I have no filter. I say what I mean, I mean what I say and I usually don't care who hears it. I will admit I do tend to censor myself quite a bit more now that I'm a mother and "respectable" wife. Ha! But I've had a potty mouth since a very young age, so I don't see the point in changing now.
I don't know what it is about a good old "f**k you" that really drives the point home. It's much more effective than a "You hurt my feelings, and I did not like that." Then again, I don't have as many friends as the "You hurt my feelings..." type, but I'm A-OK with that because most people are a**holes anyway. See... I just can't help myself!
8. I'm a good mother.
Most people who knew me growing up probably never figured I'd be a mother at all, let alone a good one. But it's true. There's no question that I do have my off days. I mean, that whole nurturing thing that's supposed to come natural to most girls? I have to work a little harder to achieve it.
I'm mostly the, "Oh, you skinned your knee? Walk it off" type. But it's good for me, being a mother. And I thank God every day for this blessing. I should also mention that all my children are boys, so that makes life a lot easier for me.
9. And last, but certainly not least... my "ride" matters to me.

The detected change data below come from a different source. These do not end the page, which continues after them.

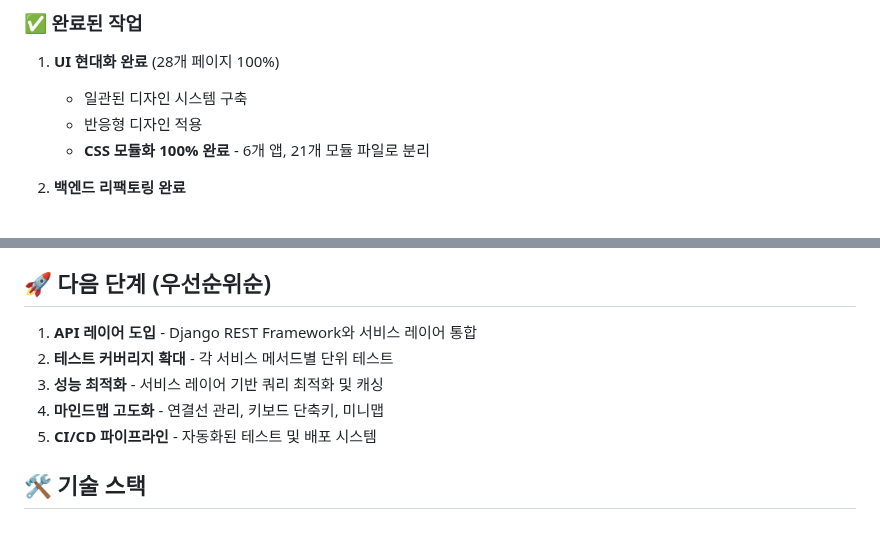
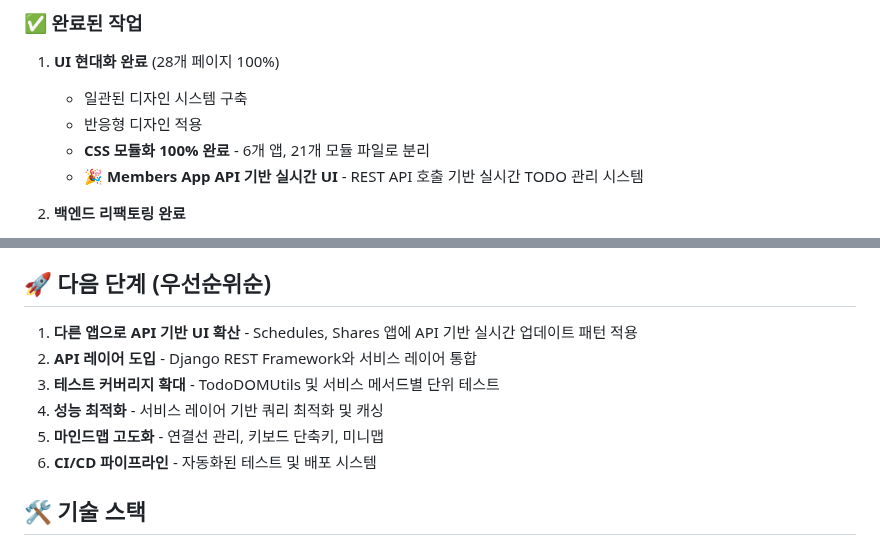
Before and after one commit to TlesMes/TeamMoa-Refactor, a Markdown page: CLAUDE.md, 2 parts joined by grey strips. GitHub-like rendering.

```diff
--- a/CLAUDE.md
+++ b/CLAUDE.md
@@ -12,6 +12,7 @@ Django 기반 팀 프로젝트 관리 시스템
    - 일관된 디자인 시스템 구축
    - 반응형 디자인 적용
    - **CSS 모듈화 100% 완료** - 6개 앱, 21개 모듈 파일로 분리
+   - **🎉 Members App API 기반 실시간 UI** - REST API 호출 기반 실시간 TODO 관리 시스템
 
 2. **백엔드 리팩토링 완료**
    - 네이밍 컨벤션 통일 (`Team_User` → `TeamUser` 등)
@@ -39,11 +40,12 @@ Django 기반 팀 프로젝트 관리 시스템
    - **모든 문서 최신화 완료** (2025.09.16)
 
 ## 🚀 다음 단계 (우선순위순)
-1. **API 레이어 도입** - Django REST Framework와 서비스 레이어 통합
-2. **테스트 커버리지 확대** - 각 서비스 메서드별 단위 테스트
-3. **성능 최적화** - 서비스 레이어 기반 쿼리 최적화 및 캐싱
-4. **마인드맵 고도화** - 연결선 관리, 키보드 단축키, 미니맵
-5. **CI/CD 파이프라인** - 자동화된 테스트 및 배포 시스템
+1. **다른 앱으로 API 기반 UI 확산** - Schedules, Shares 앱에 API 기반 실시간 업데이트 패턴 적용
+2. **API 레이어 도입** - Django REST Framework와 서비스 레이어 통합
+3. **테스트 커버리지 확대** - TodoDOMUtils 및 서비스 메서드별 단위 테스트
+4. **성능 최적화** - 서비스 레이어 기반 쿼리 최적화 및 캐싱
+5. **마인드맵 고도화** - 연결선 관리, 키보드 단축키, 미니맵
+6. **CI/CD 파이프라인** - 자동화된 테스트 및 배포 시스템
 
 ## 🛠️ 기술 스택
 - Backend: Django 4.x, Python
```
Also changed, not shown: other parts of CLAUDE.md (+2 -2 lines), docs/README.md (+2 -1 lines), docs/ui_ux/members_realtime_ui.md (added, +310 -0 lines).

Don't get me wrong; I was a big Rainbow Brite fan growing up. I know, girly, but my boys watch "Dora" and no one questions their manhood, so leave mine alone. Anyway, I'm not sure who my parents had mistaken me for this one lovely Christmas morning (they may have been smoking more than cigarettes), but I'm pretty certain I never gave them any signs that this was me.
Please excuse my drawing; a picture was hard to find.
Yep, that's her (obviously a her). What in the heck were they thinking? Can you imagine popping wheelies or splashing through mud puddles,or doing any kind of tricks with this thing? Three letters, mom and dad: B-M-X!
But I'll give them a pass on this one because despite this little misunderstanding, they were great parents and allowed me to be whoever I wanted to be: boy, girl, tomboy or just ME! So ultimately, that is my message here: Be who you want to be. Me, I'm a girl! I throw like a girl, I run like a girl and more importantly, I kick ass like a girl!